Severity of the 2012 drought will no doubt draw calls for law makers to pass some sort of ad hoc disaster aid legislation. Fairly early in the drought, analysts began drawing comparisons to 1988. As heat intensified and crops withered, chatter surfaced as to whether 2012 conditions are as bad as the 1930s. Such comparisons intensify pressure for Congress to provide disaster aid.
Law makers should tread carefully.
A colleague asked whether disaster payments would undermine the crop insurance system. My colleague was focusing on moral hazard. Moral hazard is a situation where parties tend to take undue risks because they do not bear the full costs of taking that risk.
Any number of farm bills stretching back 25 years have contained legislation improving federal crop insurance. Those "improvements" include taxpayers picking up 65% or so of the tab for the premiums on federally subsidized products. At one time, taxpayers also foot the bill for all of the administrative costs on federally subsidized products. Those costs could run another 20% to 22% of the premium.
As politicians crafted those farm bills they admonished farmers to learn how to use tax payer subsidized crop insurance to manage weather/production risk because ad hoc disaster aid legislation would be no more. When disaster struck, those hardest hit contacted their legislators. Almost no politician can resist passing out tax payer dollars to constituents in hopes that Washington largess will buy a vote, especially in an election year and the election might be close. Such disaster bills encouraged farmers to take undue risks because they "knew" Washington would bail them out if the going got tough enough.
Call me a slow learner. Over several farm bill cycles I wrote stories passing on to farmers the Congressional admonishment to buy crop insurance because no aid would come in event of disaster. After being proven wrong three or four times with ad hoc disaster legislation, I stopped writing such stories.
Will politicians craft disaster aid this go around? That question reminds me of a sign once seen in a lobbyist's office. It read, "Those who know politics best, forecast least."
Politicians may be able point to beefed-up crop insurance to justify not yielding to provide row crop disaster assistance. Making that same argument for not aiding livestock producers is more difficult. The short-term pain on livestock producers is at least as severe as on crop producers even if they have livestock gross margin insurance. Breeding herd liquidations may well have serious impacts on livestock producers long after the crop sector has mounted a recovery. The recovery in crops could come as early as next year, provided we do not have a repeat drought. Consumers will likely face higher food prices, particularly meat prices, indefinitely. Cow liquidations, which provide lean beef, may result in the lowest hamburger prices of the decade lying immediately ahead. Drought is also stressing a host of fruit, vegetable and specialty crop growers. Each one has a vote and can get a congress person's ear.
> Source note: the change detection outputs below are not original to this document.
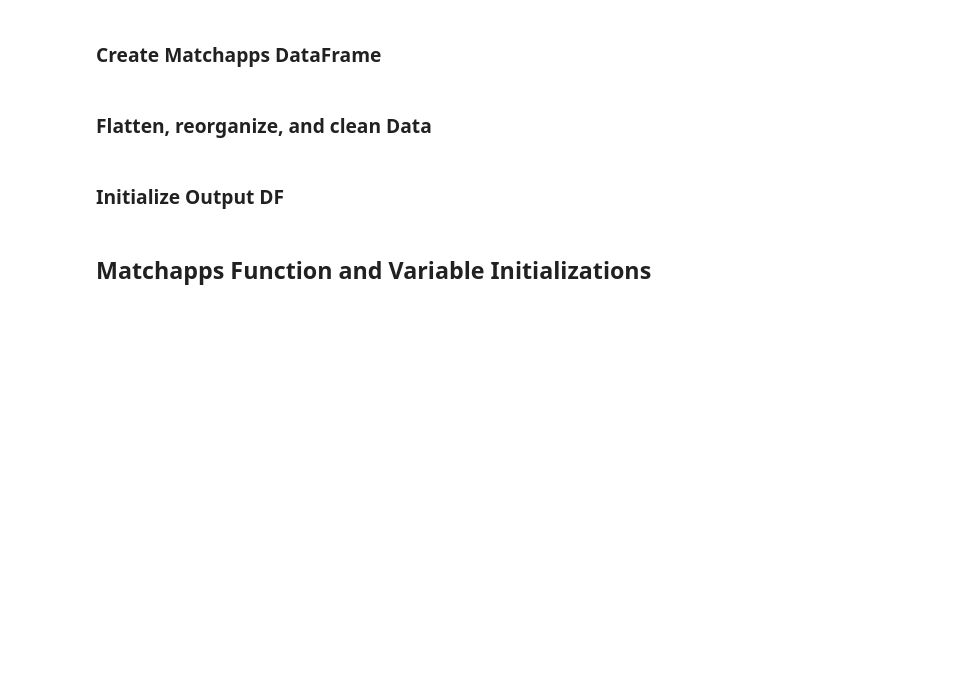
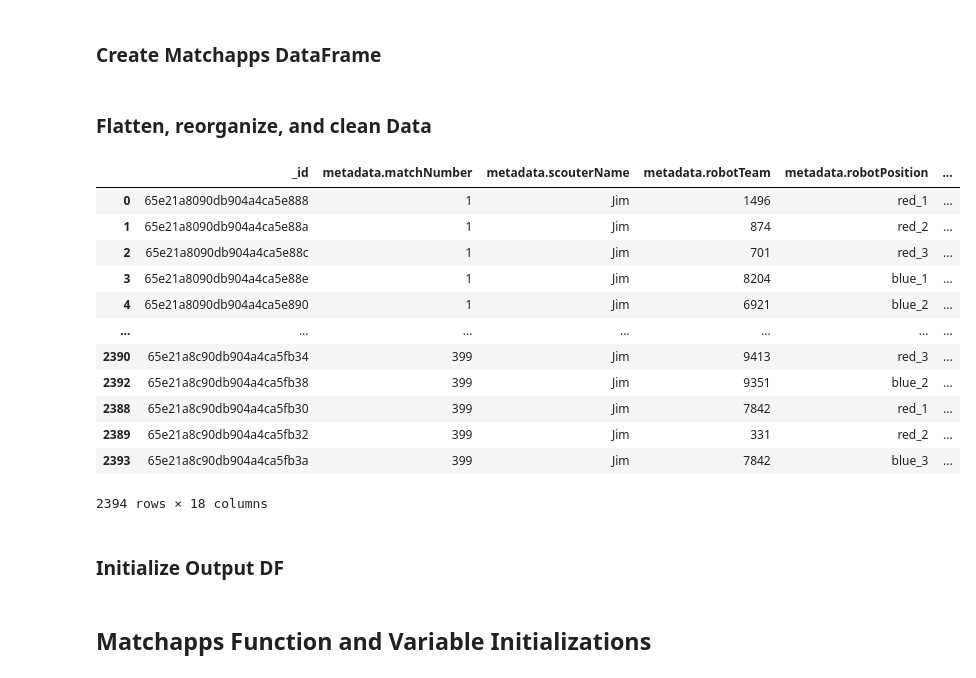
Before and after one commit to 4201VitruvianBots/scouting-app-2024, a Jupyter notebook: data-analysis/dataAnalysis.ipynb, the cells around one changed output. Cells and saved outputs as stored; diff of their text form; code cells hidden in the pictures; blank space fills up the shorter version.

```diff
--- a/data-analysis/dataAnalysis.ipynb
+++ b/data-analysis/dataAnalysis.ipynb
@@ -46,35 +18,50 @@ match_range
 ### Create Matchapps DataFrame
 # %%
 matchapps_collection = db["matchapps"]
-matchapps_df = pd.matchapps_collection.find()
+matchapps_df = matchapps_collection.find()
 # %% [markdown]
 ### Flatten, reorganize, and clean Data
 # %%
 matchapps_df = pd.json_normalize(matchapps_df)
 
 matchapps_column_order = [
     "_id",
     "metadata.matchNumber",
     "metadata.scouterName",
     "metadata.robotTeam",
     "metadata.robotPosition",
     "leftStartingZone",
     "climb",
     "trapNotes",
     "autoNotes.near",
     "autoNotes.mid",
     "autoNotes.far",
     "autoNotes.amp",
     "autoNotes.miss",
     "teleNotes.near",
     "teleNotes.mid",
     "teleNotes.far",
     "teleNotes.amp",
     "teleNotes.miss"
 ]
 
 matchapps_df = matchapps_df[matchapps_column_order]
 matchapps_df.sort_values("metadata.matchNumber", inplace=True)
+matchapps_df
+# %% [output]
+|  | _id | metadata.matchNumber | metadata.scouterName | metadata.robotTeam | metadata.robotPosition | ... |
+| 0 | 65e21a8090db904a4ca5e888 | 1 | Jim | 1496 | red_1 | ... |
+| 1 | 65e21a8090db904a4ca5e88a | 1 | Jim | 874 | red_2 | ... |
+| 2 | 65e21a8090db904a4ca5e88c | 1 | Jim | 701 | red_3 | ... |
+| 3 | 65e21a8090db904a4ca5e88e | 1 | Jim | 8204 | blue_1 | ... |
+| 4 | 65e21a8090db904a4ca5e890 | 1 | Jim | 6921 | blue_2 | ... |
+| ... | ... | ... | ... | ... | ... | ... |
+| 2390 | 65e21a8c90db904a4ca5fb34 | 399 | Jim | 9413 | red_3 | ... |
+| 2392 | 65e21a8c90db904a4ca5fb38 | 399 | Jim | 9351 | blue_2 | ... |
+| 2388 | 65e21a8c90db904a4ca5fb30 | 399 | Jim | 7842 | red_1 | ... |
+| 2389 | 65e21a8c90db904a4ca5fb32 | 399 | Jim | 331 | red_2 | ... |
+| 2393 | 65e21a8c90db904a4ca5fb3a | 399 | Jim | 7842 | blue_3 | ... |
+2394 rows × 18 columns
 # %% [markdown]
 ### Initialize Output DF
 # %%
```
Also changed, not shown: parts of 14 cells of this notebook.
If politicians yield to provide ad hoc disaster aid to livestock, pressure will intensify to provide aid to row crops as well.
Politicians could make one move that would ease pressure on livestock feed prices without calling it direct disaster aid. That move would be easing the ethanol mandate in the renewable fuels standard.
Corn is about 79% of the cost to produce ethanol. Corn prices are up 50%. Relatively cheap oil caps gasoline prices. Ethanol margins look almost as dismal as the corn crop. The food advocates in the food vs. fuel debate will surely point out that requiring ethanol producers to operate at losses simply to meet a government mandate lacks logic. Granted rising co-product prices do ease some of the squeeze on ethanol margins.
From livestock producers' standpoint easing the ethanol mandate makes perfect sense. A coalition is pushing legislation – the "Renewable Fuels Standard Flexibility Act" (H.R. 3097). It would require a biannual review of ending corn stocks relative to their total use. The farther the stocks-to-use ratio falls below 10%, the more the proposed legislation would ease the renewable fuels mandate.
Unfortunately, politicians may not be able to navigate the political mine field to pass such legislation.